One more factor significantly increases the likelihood of unnecessary procedures: profit. Obstetricians often receive hundreds of dollars more for ceseareans than vaginal births, and hospitals can receive thousands of dollars more. An epidural jacks the bill up another grand. Fetal heart monitoring saves hospitals money by allowing one nurse to monitor several babies, as does the heartless practice of whisking the baby away to the nursery once born.

The philosophy of obstetrics management posits that childbirth is a pathological condition requiring the intervention of surgeons. Hospitals are our culture's centers of crisis and disaster, and that is why the majority of births do not belong there.


In the 1970s, women's dissatisfaction with the medical model of childbirth gave rise to the concept of the freestanding birth center. Birth centers, usually located close to but separate from a hospital, provide more supportive, less technologically oriented maternity care for low-risk women by certified nurse-midwives. By 1989 there were 132 freestanding birth centers operating in the US, delivering about 20,000 babies each year. A study published in the New England Journal of Medicine, and in which Tucson's Birth and Women's Health Center participated, found freestanding birth centers offered medical care comparable to hospitals for low-risk women, often at half the price. More importantly to many of us, the birth center of Tucson was covered by most AHCCCS (government-sponsored) insurance plans.

I asked the eight women in Childbirth Education class if any were planning a home birth, and only one raised her hand. Several others said they would like to, but they just don't have the money. Home birth in Tucson, together with prenatal and postnatal visits by a midwife, costs around $2,000--a pittance compared to the astronomical costs of hospital birth, which can be over $10,000. Ironically, though most of us had been "lucky" enough to have insurance that covered the birth center, none of our plans cover home birth however inexpensive, so hospital birth has become our only affordable choice.

With the closing of the birth center, the choice covered by my particular AHCCCS plan is UMC, whose web site looks wonderful to the average 5-year-old with its "soft pastels" and "time for cuddling." But unfortunately I've had medical care there. I've had questionable procedures performed by interns when I was expecting doctors and gone dizzy at the flurry of faces that popped in to ask if they could observe. I even had the doctor--hallelujah! The only occasion I ever got to meet him was when he suggested a hysterectomy because "we don't know how your condition will behave," regarding a condition that disappeared on its own four months after I refused all surgery.

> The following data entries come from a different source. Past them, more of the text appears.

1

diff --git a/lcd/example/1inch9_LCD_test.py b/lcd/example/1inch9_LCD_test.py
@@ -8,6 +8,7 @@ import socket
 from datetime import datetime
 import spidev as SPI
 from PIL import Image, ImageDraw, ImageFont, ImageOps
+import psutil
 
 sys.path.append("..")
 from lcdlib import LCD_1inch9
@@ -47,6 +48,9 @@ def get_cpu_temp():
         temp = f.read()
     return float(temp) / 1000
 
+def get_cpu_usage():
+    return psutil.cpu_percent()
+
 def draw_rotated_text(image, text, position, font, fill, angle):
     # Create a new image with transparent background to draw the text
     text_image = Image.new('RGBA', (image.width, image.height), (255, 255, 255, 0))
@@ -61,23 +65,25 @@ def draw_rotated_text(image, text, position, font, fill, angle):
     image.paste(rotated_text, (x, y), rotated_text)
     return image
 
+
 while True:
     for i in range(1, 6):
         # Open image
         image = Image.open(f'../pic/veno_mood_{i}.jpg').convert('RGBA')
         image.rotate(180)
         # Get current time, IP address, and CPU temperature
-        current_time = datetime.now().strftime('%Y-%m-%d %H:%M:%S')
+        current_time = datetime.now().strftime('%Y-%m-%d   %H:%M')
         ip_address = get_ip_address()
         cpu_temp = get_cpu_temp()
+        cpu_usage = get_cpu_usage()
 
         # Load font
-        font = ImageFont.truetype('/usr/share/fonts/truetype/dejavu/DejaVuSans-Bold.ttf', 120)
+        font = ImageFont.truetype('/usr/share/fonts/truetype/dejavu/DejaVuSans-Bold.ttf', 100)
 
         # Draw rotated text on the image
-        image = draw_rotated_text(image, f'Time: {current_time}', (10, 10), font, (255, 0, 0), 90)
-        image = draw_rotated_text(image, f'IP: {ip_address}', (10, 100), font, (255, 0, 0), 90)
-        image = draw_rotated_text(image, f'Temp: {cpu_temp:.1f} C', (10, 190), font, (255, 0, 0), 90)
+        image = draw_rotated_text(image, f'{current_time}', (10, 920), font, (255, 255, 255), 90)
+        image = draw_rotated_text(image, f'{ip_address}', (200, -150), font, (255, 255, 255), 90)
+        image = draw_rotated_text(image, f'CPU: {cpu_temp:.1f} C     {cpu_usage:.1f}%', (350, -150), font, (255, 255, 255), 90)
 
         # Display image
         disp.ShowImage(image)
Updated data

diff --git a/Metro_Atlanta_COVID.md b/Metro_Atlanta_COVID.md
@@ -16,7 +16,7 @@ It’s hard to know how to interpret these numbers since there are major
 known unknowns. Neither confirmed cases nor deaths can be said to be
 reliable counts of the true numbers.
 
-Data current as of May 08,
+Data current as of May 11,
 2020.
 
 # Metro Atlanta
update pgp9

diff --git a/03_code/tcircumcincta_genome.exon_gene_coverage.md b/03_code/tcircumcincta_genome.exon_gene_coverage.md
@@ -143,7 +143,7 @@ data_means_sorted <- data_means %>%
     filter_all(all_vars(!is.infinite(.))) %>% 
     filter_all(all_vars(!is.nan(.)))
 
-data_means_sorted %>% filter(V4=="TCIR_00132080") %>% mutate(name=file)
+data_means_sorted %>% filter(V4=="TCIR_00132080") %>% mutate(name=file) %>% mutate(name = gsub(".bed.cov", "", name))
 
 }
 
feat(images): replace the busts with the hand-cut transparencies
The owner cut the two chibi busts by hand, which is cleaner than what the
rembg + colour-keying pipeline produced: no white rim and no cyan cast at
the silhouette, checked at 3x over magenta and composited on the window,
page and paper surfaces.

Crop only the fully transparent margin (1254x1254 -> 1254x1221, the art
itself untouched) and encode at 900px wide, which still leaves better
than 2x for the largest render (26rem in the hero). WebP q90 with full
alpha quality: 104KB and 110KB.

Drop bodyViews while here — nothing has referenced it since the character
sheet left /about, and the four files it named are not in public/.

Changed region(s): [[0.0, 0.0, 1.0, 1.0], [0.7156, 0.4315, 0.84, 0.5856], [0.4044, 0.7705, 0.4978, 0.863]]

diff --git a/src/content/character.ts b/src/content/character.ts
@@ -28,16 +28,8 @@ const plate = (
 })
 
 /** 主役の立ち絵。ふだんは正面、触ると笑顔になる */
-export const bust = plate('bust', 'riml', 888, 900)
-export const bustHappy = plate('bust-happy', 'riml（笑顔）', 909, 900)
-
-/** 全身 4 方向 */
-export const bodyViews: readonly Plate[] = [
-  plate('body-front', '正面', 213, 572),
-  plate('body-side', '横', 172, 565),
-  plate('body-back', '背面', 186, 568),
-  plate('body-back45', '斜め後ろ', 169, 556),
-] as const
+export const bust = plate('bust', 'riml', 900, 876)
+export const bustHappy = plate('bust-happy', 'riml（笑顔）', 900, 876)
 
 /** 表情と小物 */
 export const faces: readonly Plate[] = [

Now the 49 women who were due to deliver at the birth center next month, and those like myself who were due not long after, are hauling our backaches around Tucson to check out our alternatives. Meanwhile we're all praying that storks with more money than we have will drop big checks on the Birth and Women's Health Center. Barring that, I'm hoping someone drops a home-birth sized check on me.